I say all this knowing that even though our background may not fit all authors, all authors fit us. Those who take up the cause of servicing a story are connected somehow, throughout all human civilization. It is an ancient practice that geography, culture, and society color with perspective. This is a roundabout way of getting to the first tip: Your ideas are yours and, therefore, need your perspective.
Your ideas need your perspective
Some may take this for granted. We sure did when we began writing Wild Sun. Expectations abounded and multiplied by two with us co-authoring it. Many times throughout the ideation phase we felt that we, with our inclinations and sensibilities, could not tell a story with mass appeal. How wrong were in this approach. Writing with your perspective and taste can be a mystery at first. The various notions you have of yourself, outside expectations, and the story at hand can get jumbled up. Try to remember that only you can tell the story and that it will never be told your way again. It is inherently unique (it does not mean that people have to like it)! We decided to use our common ground and let it dictate the themes and sorts of trials we wanted our characters to go through.
Live off-page for a while
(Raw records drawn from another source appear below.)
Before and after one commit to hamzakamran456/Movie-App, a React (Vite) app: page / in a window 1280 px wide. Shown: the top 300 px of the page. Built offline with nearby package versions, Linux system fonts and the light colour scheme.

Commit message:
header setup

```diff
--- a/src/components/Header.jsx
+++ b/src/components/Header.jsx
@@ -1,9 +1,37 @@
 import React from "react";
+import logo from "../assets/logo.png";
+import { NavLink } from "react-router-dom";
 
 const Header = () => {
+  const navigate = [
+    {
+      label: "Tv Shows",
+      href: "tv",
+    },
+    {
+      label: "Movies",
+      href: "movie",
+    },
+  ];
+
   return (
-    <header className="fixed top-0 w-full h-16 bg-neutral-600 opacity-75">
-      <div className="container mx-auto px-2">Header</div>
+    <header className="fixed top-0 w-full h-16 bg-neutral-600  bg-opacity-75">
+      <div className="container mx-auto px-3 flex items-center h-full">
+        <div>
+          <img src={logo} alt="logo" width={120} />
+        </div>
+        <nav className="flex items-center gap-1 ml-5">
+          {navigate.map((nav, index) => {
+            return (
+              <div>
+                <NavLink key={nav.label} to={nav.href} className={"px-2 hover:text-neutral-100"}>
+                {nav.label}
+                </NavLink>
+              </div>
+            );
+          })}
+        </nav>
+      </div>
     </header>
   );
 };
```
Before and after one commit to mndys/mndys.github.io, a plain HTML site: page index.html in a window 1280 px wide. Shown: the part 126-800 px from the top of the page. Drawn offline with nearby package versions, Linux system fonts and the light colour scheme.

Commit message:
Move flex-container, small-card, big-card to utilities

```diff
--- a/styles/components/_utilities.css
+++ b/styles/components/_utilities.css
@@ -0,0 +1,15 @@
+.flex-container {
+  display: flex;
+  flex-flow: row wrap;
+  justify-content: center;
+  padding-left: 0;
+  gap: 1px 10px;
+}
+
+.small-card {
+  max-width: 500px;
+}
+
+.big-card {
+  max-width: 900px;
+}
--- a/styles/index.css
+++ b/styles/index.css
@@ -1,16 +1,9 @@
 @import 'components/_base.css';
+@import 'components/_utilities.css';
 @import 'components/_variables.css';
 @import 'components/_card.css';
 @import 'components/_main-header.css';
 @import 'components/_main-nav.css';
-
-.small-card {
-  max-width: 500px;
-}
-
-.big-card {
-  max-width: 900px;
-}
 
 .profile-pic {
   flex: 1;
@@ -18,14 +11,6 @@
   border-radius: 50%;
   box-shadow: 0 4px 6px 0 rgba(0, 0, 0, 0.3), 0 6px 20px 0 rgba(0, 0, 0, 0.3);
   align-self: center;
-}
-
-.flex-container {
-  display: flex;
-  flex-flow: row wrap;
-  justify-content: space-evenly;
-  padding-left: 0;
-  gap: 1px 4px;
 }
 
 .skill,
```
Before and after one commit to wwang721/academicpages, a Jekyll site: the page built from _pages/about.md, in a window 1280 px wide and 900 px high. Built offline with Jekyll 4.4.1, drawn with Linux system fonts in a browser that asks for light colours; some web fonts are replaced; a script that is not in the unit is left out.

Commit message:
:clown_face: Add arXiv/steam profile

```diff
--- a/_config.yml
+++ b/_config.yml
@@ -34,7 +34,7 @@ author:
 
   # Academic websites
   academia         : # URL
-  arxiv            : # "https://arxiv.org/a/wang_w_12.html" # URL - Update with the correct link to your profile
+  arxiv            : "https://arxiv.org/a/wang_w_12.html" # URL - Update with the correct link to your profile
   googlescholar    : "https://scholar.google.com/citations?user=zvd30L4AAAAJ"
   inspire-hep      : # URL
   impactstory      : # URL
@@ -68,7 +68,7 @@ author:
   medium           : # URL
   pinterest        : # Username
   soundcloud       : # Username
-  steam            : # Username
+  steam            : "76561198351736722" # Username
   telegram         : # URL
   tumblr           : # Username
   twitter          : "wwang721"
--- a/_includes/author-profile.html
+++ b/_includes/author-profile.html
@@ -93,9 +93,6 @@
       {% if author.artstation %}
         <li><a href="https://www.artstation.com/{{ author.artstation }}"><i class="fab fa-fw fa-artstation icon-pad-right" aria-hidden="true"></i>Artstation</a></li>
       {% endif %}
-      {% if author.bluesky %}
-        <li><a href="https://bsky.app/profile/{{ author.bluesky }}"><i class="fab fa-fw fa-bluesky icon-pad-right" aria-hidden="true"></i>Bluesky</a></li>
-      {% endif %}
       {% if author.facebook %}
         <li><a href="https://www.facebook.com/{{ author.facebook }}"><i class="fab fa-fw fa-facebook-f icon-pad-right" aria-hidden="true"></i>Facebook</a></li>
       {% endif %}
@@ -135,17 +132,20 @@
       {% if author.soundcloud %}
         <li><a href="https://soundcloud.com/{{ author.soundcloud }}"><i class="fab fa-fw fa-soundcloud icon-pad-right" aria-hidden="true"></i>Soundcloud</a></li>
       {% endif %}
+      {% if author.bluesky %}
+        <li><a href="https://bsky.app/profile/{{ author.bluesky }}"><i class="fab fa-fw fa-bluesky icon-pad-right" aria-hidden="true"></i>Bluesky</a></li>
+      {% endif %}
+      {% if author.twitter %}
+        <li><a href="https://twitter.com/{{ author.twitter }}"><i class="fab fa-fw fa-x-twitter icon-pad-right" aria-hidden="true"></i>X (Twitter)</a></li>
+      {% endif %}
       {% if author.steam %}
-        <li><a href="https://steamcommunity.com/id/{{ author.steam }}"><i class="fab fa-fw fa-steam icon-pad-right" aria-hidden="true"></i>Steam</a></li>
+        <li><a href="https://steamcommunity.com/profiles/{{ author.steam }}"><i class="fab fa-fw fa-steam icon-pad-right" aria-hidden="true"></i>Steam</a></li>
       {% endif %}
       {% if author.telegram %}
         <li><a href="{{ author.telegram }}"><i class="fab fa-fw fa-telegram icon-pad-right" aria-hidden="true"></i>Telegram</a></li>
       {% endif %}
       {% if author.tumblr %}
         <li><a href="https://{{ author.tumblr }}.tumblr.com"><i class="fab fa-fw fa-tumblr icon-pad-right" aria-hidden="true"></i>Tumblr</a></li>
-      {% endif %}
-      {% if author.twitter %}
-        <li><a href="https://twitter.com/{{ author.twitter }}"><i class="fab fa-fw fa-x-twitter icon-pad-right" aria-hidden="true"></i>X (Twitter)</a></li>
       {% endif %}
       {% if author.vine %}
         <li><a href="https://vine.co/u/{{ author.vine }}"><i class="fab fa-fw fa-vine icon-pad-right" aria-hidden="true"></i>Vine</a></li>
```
"If you build it they will come…” they being through lines and plot here. Before ever writing, Ehsan and I would meet up with poster boards and markers and create timelines of events that would eventually be interwoven into Wild Sun character arcs. It allowed for the sort of through lines we always appreciate about real characters. We decided that the only way we could have real and visceral motivations was to experience these people off-page. Think abstractly at this stage and things can truly go anywhere in terms of the overall story.
I always say this, but you should commit time to each other and therefore, the story. That means calendar invites! Not cabin in the woods idealization, I know, but there will be time for that as well. Sometimes being workman-like about the process pays off when you step away and the work then congeals in the mind. Dedicated time builds momentum and things can start to take on a life of their own. Eventually, you are servicing a story that has a unique identity instead of continually needing to chase one. Allow it to be another person in the room with you.